Help Dr Justin!
I have a 2 month old son and 2 year old daughter. My daughter is going through the screaming period and not listening to me when I calmly ask her to do things or try to calm her down. It’s sometimes when her brother needs me and sometimes when he is asleep.
I understand that she wants special time with me and I make sure she has it everyday. But sometimes I am too busy with my son (overtired or feeding) and cannot put him down, and sometimes I get too stressed and remove myself from the room to calm down but she will follow and if I put myself in my room she will continue the behaviour on the other side of the door.
I used to try time outs with her in her room but after calming down, the behaviour starts again two minutes later. My husband also works two weeks away and one home. My little girls is not acting out at her brother. She is very loving and I let her help me with all of his cares if she wants to. She also still wakes in the night but settles after I get her a bottle of milk and a cuddle. I’m sleep deprived and stressed and so in love with being a mummy but i need some advice. Can you please help me?
Dr Justin responds:
The challenges that you are describing with your two year-old are quite common for children this age – especially when they’ve just discovered a new brother or sister. While a newborn sibling brings excitement, it can also spur jealousy, aggression, and oppositional behaviour. Furthermore, these kinds of behaviours are central to why we call this age ‘The Terrible Two’s’.
Let’s take a look at the issues you’ve raised, and I’ll suggest strategies for improving the outcomes you are experiencing.
Behaviour and emotion regulation are not easy for 2 year-olds. When they feel an emotion, they typically let everyone know about it loud and clear. Additionally, toddlers and pre-schoolers only see the world one way: their way. This means if we ask them to do something that doesn’t fit with their expectations, they feel upset, struggle to contain their emotions, and holler like their life depends on it.
Adults usually have no idea what to do when this happens. In your case, you stay calm and tell her to calm down. That’s logical, but even as an adult I’d bet that when you’re really upset and your husband says, “You really need to calm down”, you probably get more emotional – not less. That’s because you’re not feeling understood. While he might ‘get it’ intellectually, he’s not ‘getting it’ emotionally. What you really want is for him to say, “This is so frustrating for you. It’s so upsetting. No wonder you feel like screaming and hitting.”
Children are looking for the same thing. They want to be understood. This doesn’t mean we agree with them, but it does mean we acknowledge their feelings, and show we understand. When she screams you might say to your daughter, “You get so upset about it when…”, or “Sometimes this makes you really mad doesn’t it!” As she becomes calmer (because she feels understood), offer her hugs and love, and then ask, “What do you think we can do about it?” Then guide her through different options as she suggests them.
It’s great that you are making time for your eldest child – and involving her with her brother – in spite of the demands of having a new baby. This is important for her to feel loved, and increase in resilience. Teaching her that sometimes you can’t be there for her because of his needs is tricky. My suggestion is that you talk to her ahead of time (be pro-active), and let her know what to expect. Ideally you’ll ask her questions rather than lecturing her. You could say,

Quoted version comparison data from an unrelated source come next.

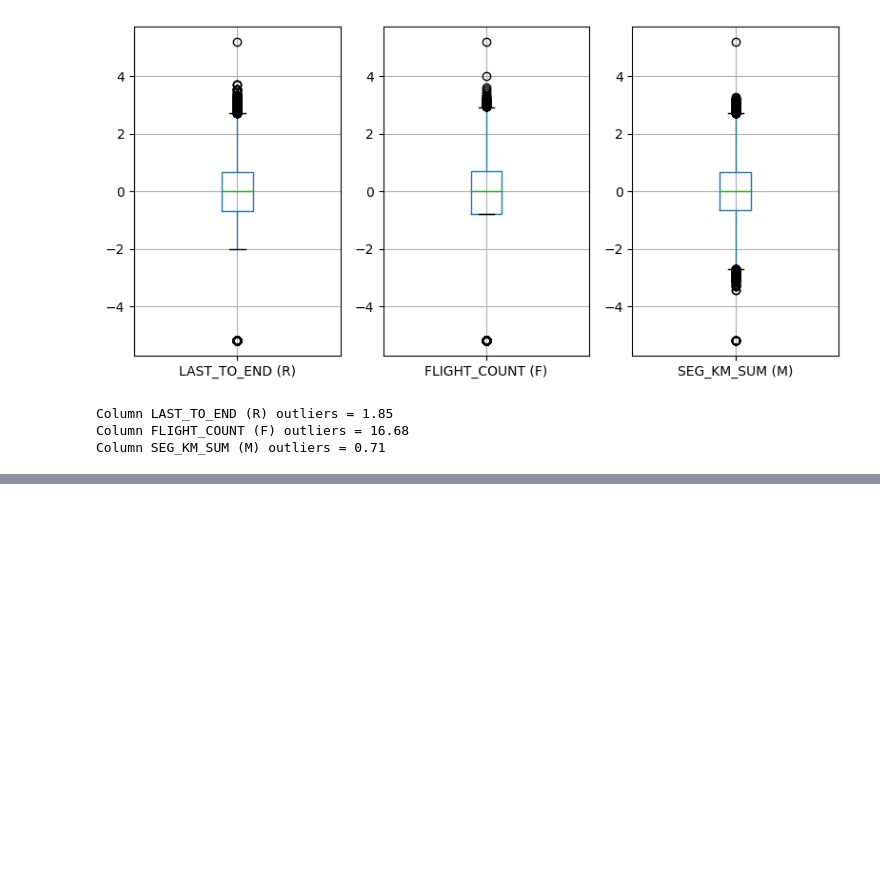
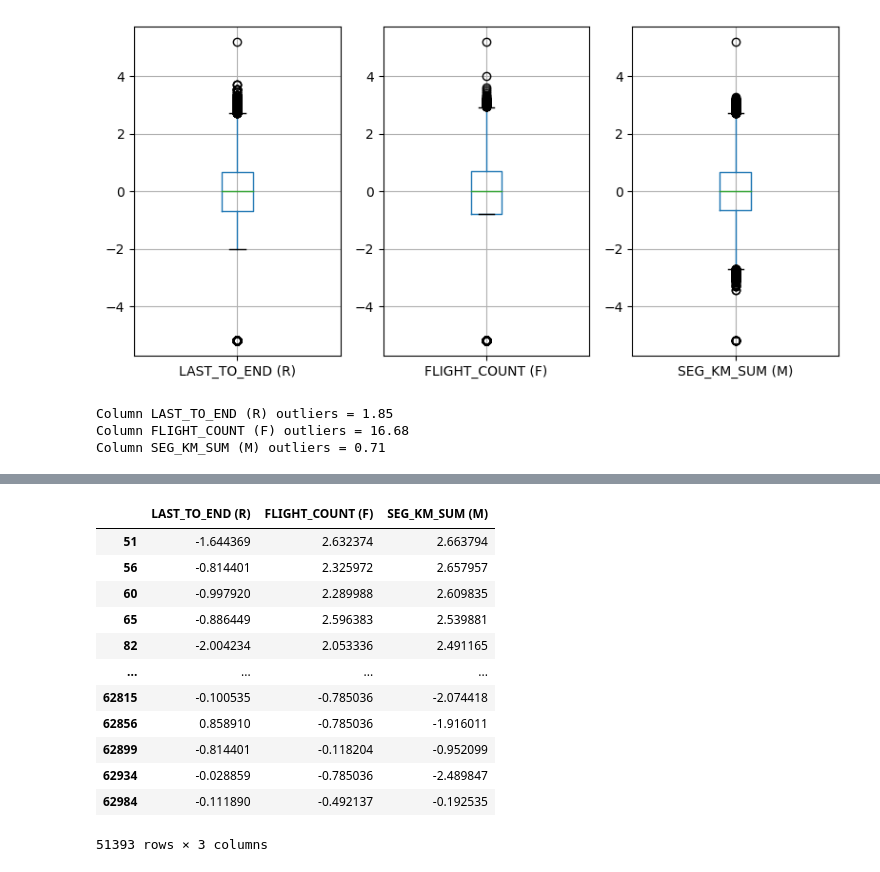
Before and after one commit to jptriciaestella/Skripsi-Kmeans-LTS, a Jupyter notebook: DATASET1/kmeans.ipynb, the cells around one changed output, grey strips where cells are left out. Cells and saved outputs as stored; diff of their text form; code cells hidden in the pictures; blank space fills up the shorter version.

```diff
--- a/DATASET1/kmeans.ipynb
+++ b/DATASET1/kmeans.ipynb
@@ -171,3 +171,10 @@ for i, j in df_scaled.items():
 Column LAST_TO_END (R) outliers = 1.85
 Column FLIGHT_COUNT (F) outliers = 16.68
 Column SEG_KM_SUM (M) outliers = 0.71
+# %%
+Q1 = df_scaled.quantile(0.25)
+Q3 = df_scaled.quantile(0.75)
+IQR = Q3 - Q1
+
+new_df_filtered = df_scaled[~((df_scaled < (Q1 - 1.5 * IQR)) | (df_scaled > (Q3 + 1.5 * IQR))).any(axis=1)]
+print(new_df_filtered)
@@ -173,0 +196,18 @@ Column SEG_KM_SUM (M) outliers = 0.71
+# %%
+new_df_filtered = pd.DataFrame(new_df_filtered, columns=df_scaled.columns)
+
+new_df_filtered
+# %% [output]
+|  | LAST_TO_END (R) | FLIGHT_COUNT (F) | SEG_KM_SUM (M) |
+| 51 | -1.644369 | 2.632374 | 2.663794 |
+| 56 | -0.814401 | 2.325972 | 2.657957 |
+| 60 | -0.997920 | 2.289988 | 2.609835 |
+| 65 | -0.886449 | 2.596383 | 2.539881 |
+| 82 | -2.004234 | 2.053336 | 2.491165 |
+| ... | ... | ... | ... |
+| 62815 | -0.100535 | -0.785036 | -2.074418 |
+| 62856 | 0.858910 | -0.785036 | -1.916011 |
+| 62899 | -0.814401 | -0.118204 | -0.952099 |
+| 62934 | -0.028859 | -0.785036 | -2.489847 |
+| 62984 | -0.111890 | -0.492137 | -0.192535 |
+51393 rows × 3 columns
```
Also changed, not shown: parts of 1 cell of this notebook.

“We’re having fun together now, but soon your brother will wake up. What will mummy have to do then? What can you do while I’m doing that? What happens if you need me while I’m looking after him?”
Your daughter won’t get it the first time. Or the second. Maybe not even the tenth. But she will get it. Just as it takes children a long time to learn to walk, talk, or follow basic instructions, it takes them a LONG time to learn to think of the rules when they want something from you now!
Using this approach, however, helps her internalise the rules because she is telling you as she answers your questions. Additionally, it saves a lot of shouting and being annoyed. Instead, when she gets it wrong you can simply ask, “What am I doing? What do I need you to do?
Remember, too, to always let her know that even though you’re busy right now, you’ll be right there for her in 5 minutes. That many minutes doesn’t mean much to a child, but at least she has been acknowledged and knows you are coming. (You might say, “I’ll be there as soon as the baby is sleeping.”
Time out, like other control-based ‘discipline’ strategies is unhelpful for teaching children good ways to behave. While some data supports its use, other strategies that don’t involve punishment are usually more effective in getting long-term results. Time out makes your daughter feel abandoned, unworthy, and upset. It also makes her more, not less, selfish. And as you’ve seen, it’s effects are short-term at best.
There are many discipline strategies that are more effective. I describe some of them in my book What Your Child Needs From You, but I recommend focusing on teaching her, reminding her, and asking her questions. Remember, too, that ‘discipline’ that teaches won’t work when she’s emotional or when there is an audience. Wait until things are calm, be pro-active, and focus on helping her learn rather than punishing her.
Your daughter’s challenging behaviour comes (in most cases) from unmet needs. While not all needs should be met (like ice-cream for breakfast), they do need to be understood. Remember to understand, not reprimand. And get as much sleep as you can! Smile